Businesses big and small stepped up, taking to social media to pledge record-breaking contributions. CBi estimates over US$ 1.4 billion in cash and in-kind contributions to various UN agencies and humanitarian organizations have been pledged. So far, over US$ 300 million have been paid.
A collaborative and transparent approach to business engagement in humanitarian assistance in Ukraine and beyond
While UN agencies and NGOs play a crucial role in assessing needs and coordinating activities on the ground, the private sector – with its flexibility, financial and logistic capacity, and specific skills – can offer invaluable support.
In recognition of this reality, OCHA has put together a Business Guide to provide guidance to the private sector on how best to help in the context of the Ukraine crisis.
Imagine what we could achieve if businesses mobilized the same kind of support as for Ukraine to address humanitarian crises in Yemen, the Sahel or Syria.
Related Articles: ‘In it Together: More Humanitarian Aid for Ukraine | Engaging the Private Sector to Achieve the SDGs
K+N professional services have proven indispensable in numerous crises. Delivering aid after the devastating earthquake in Haiti in 2010 which destroyed vertically all infrastructure, supplying water amid the 2011 Libyan uprising and arranging temperature-controlled HIV vaccine shipments to the African continent are some examples.
Simply put, the private sector has the resources to be a catalyst enabling humanitarian and development actors to address many of the most imperative issues of our time, from famine to reforestation.
In December 2021, OCHA estimated that US$ 41 billion would be needed in 2022 to address the most pressing humanitarian needs in the world. For the past decade, these needs have been rising steadily as a consequence of multiplying conflicts and the climate crisis, and they cannot be addressed by public funding alone.
If everyone requiring emergency aid lived in one country, it would be the fourth largest in the 🌍.
— UN Humanitarian (@UNOCHA) December 31, 2021
An on-going challenge in building alliances between humanitarian organizations and the private sector is to find the balance between constructive collaborations and actions more focused on attracting attention. Some companies who offer humanitarian support prefer doing so anonymously to ensure that they aren’t criticized for getting “free publicity” linked to human suffering.
This may be part of why, despite the demonstrated value of private sector contributions to humanitarian emergencies and achieving the Sustainable Development Goals (SDGs), the private sector – especially local businesses – are frequently overlooked. Business is still far from being systematically included in humanitarian coordination systems. More needs to be done to leverage its expertise and contribution to principled and accountable disaster response and recovery in sudden-onset and complex emergencies, whether natural hazards or human-made conflicts and pandemics.
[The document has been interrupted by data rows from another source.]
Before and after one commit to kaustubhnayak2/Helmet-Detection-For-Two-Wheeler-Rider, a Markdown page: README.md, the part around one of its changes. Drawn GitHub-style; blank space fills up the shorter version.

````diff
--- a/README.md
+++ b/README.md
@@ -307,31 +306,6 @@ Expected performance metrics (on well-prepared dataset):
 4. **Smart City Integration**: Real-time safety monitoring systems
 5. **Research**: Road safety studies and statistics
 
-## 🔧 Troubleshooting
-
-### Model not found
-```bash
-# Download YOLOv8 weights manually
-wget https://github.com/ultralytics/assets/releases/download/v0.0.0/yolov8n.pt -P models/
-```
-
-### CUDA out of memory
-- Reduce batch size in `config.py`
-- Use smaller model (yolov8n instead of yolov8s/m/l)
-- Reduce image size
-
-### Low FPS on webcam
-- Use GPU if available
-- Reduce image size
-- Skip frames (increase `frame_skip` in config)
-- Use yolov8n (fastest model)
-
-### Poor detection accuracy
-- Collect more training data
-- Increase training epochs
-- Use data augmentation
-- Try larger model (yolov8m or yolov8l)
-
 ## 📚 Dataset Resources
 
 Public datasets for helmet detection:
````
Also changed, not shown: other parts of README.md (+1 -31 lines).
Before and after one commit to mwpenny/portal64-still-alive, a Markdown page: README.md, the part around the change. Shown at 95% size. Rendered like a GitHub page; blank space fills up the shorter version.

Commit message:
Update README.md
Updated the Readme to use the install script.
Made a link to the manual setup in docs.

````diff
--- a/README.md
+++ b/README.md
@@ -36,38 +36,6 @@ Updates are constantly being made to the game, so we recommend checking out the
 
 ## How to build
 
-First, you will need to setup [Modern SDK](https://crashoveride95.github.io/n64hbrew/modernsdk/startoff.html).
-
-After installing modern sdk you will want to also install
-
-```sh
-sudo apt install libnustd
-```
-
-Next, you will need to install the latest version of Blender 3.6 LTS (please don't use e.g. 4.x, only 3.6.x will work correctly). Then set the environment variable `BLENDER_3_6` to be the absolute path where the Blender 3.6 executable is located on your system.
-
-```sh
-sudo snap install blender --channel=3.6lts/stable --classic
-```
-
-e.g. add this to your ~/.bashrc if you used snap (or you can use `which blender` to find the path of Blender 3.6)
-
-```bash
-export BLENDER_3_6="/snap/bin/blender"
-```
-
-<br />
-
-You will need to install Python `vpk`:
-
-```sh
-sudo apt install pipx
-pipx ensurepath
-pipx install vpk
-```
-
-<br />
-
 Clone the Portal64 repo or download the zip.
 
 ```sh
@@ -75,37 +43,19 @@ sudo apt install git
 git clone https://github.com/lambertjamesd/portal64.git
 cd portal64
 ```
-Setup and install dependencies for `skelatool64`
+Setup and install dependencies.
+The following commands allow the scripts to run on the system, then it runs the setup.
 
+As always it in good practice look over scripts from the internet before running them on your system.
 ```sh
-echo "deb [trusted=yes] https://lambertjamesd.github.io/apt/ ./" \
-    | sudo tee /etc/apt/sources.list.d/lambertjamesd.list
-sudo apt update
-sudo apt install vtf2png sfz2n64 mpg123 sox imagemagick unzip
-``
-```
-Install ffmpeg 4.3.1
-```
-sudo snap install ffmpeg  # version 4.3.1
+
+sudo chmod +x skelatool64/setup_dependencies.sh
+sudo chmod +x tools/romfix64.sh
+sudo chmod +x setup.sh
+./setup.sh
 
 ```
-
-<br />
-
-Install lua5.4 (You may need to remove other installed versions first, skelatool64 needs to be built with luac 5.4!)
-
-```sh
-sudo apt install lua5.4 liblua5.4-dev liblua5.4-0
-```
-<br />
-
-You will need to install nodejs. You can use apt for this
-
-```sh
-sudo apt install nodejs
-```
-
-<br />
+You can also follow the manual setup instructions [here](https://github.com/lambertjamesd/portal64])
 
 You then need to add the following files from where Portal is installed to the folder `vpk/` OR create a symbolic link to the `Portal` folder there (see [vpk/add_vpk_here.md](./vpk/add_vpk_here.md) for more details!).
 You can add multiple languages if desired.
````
As Ukraine reminds us, public-private collaborations have the power to mitigate the impact of crises. Together, we can address conflict, the climate breakdown, and so much more – but only if we build on the respective expertise of all involved, putting the needs front and center.
To donate to the UN Ukraine Humanitarian Fund, follow this link: https://crisisrelief.un.org/t/ukraine
The Ukraine Humanitarian Fund is one of the UN’s country-based pooled funds. Contributions are collected into a single, unearmarked fund and managed locally under UN leadership. As crises evolve, funds are made directly and immediately available to a wide range of partner organizations at the front lines of response. This way, funding reaches the people most in need when they need it.
Editor’s Note: The opinions expressed here by Impakter.com columnists are their own, not those of Impakter.com — In the Featured Photo: Evacuation of civilians from the Azovstal steelplant in Mariupol, Ukraine, May 2022. Photo Credit:United Nations Office for the Coordination of Humanitarian Affairs (OCHA).